What happens when they get a bonus or tax refund? It’s spent in an instant. Literally gone by the end of the week on a random assortment from Target, an unnecessary home purchase, or treating friends to an upcoming Pats game. Why? None of those things are a priority, or were even on their radar.
It’s because people often have an all or nothing attitude about making progress and want instant results. I see the problem as three-fold, which POWWOW makes a point of addressing for ongoing clients:
- The goal hasn’t been put into context.
- Incremental savings have no safe place to go.
- Lack of accountability perpetuates a self-defeating attitude.
When a goal isn’t put into context it seems daunting and likely impossible, turning the goal into a dream. Take the time to break the goal down into manageable steps. For instance, you want $5,000 to contribute to a deductible IRA:
- Give yourself some time to make this happen, perhaps a year.
- Calculate your new savings goal, $100/week or $14/day.
- Take time to better understand your cash flow. This can be done by making mental notes throughout the day on how to cut spending, freeing up time to earn extra money, or easily creating a budget to follow in our client portal.
- Establish a safe place to put savings, which I believe is the most important step.
- This place should be separate from checking. I also don’t like the idea of cash in an envelope. Any form of hard cash savings needs some sort of super glue seal and tally sheet to show your progress. Check out Ally’s 1% no minimum online saving account and my post on “Managing Large and Irregular Expenses.”
- Track your progress and savor success. For a $5,000 goal, seeing your balance increase might be all you need to feel motivated.
For big-picture goals, working with a planner that can run projections, remind you of to-dos, and give pep talks may be necessary to stay on course.

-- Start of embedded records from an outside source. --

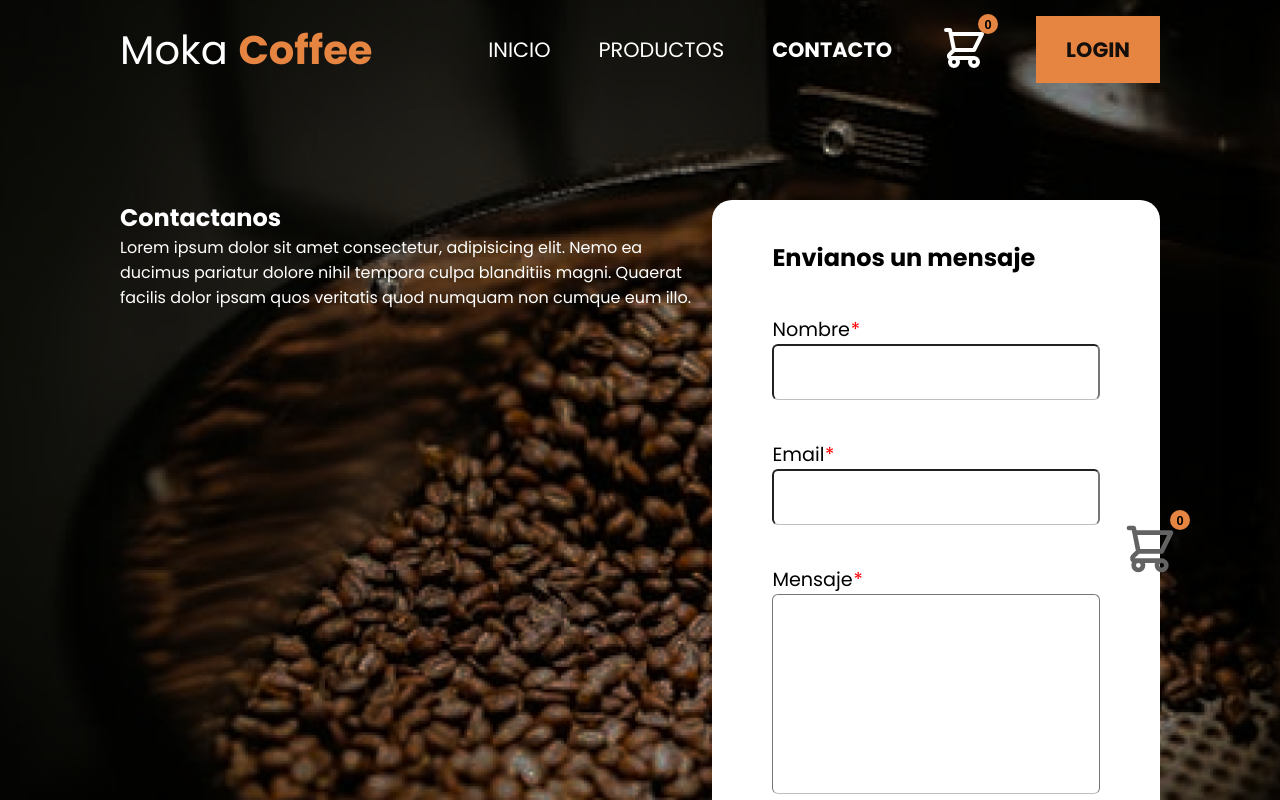
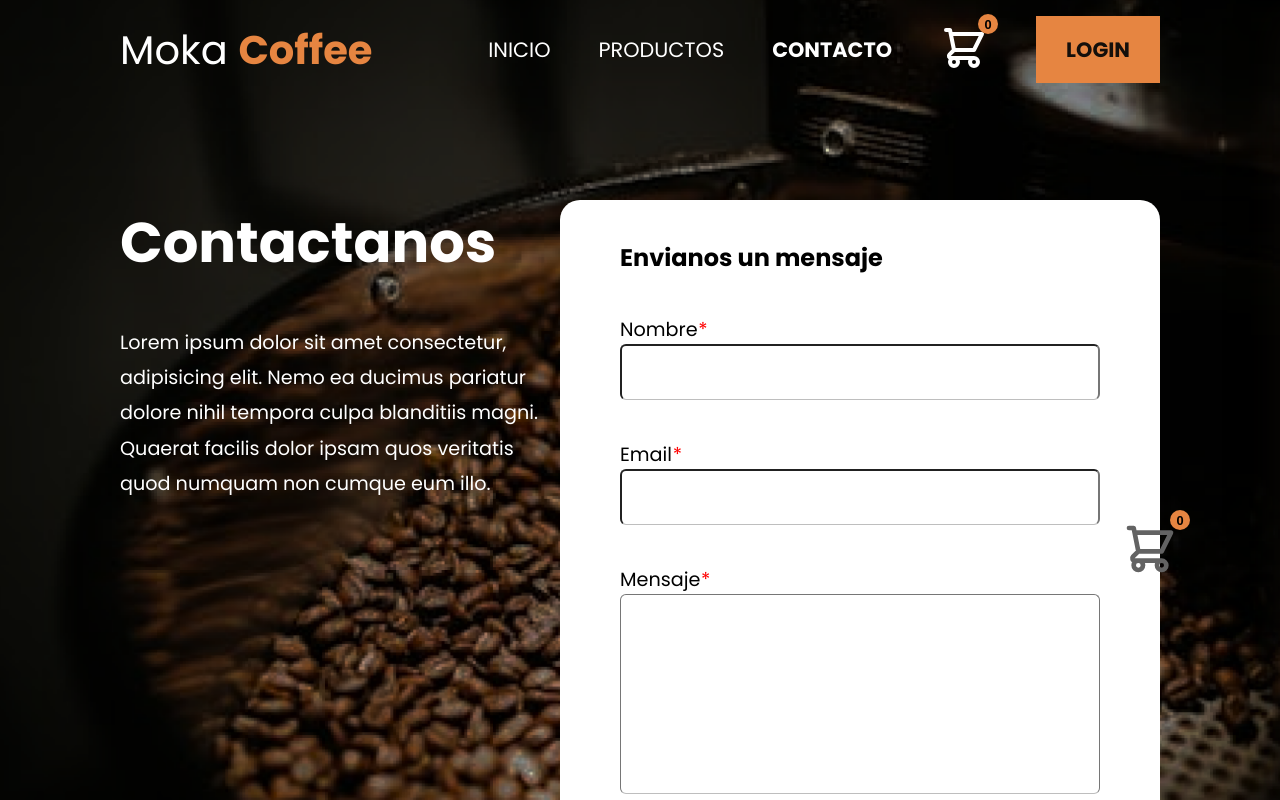
Before and after one commit to TomasSorgetti/landing-bss, a React (Vite) app: page /contacto in a window 1280 px wide. Shown: the top 800 px of the page. Built offline with nearby package versions, Linux system fonts and the light colour scheme.

Commit message:
readme update

```diff
--- a/src/pages/contact/Contact.module.css
+++ b/src/pages/contact/Contact.module.css
@@ -22,6 +22,17 @@
     display: flex;
     flex-direction: column;
     justify-content: start;
+}
+
+.contact_info h1 {
+    font-size: 3.5rem;
+}
+
+.contact_info p {
+    margin-top: 40px;
+    font-size: 1.2rem;
+    max-width: 620px;
+    line-height: 2.2rem;
 }
 
 .contact_form {
```
Also changed, not shown: 2 other files (tests, documents, lock files or other folders).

Call POWWOW to discuss your goals and hear more about our services. 978-685-PLAN.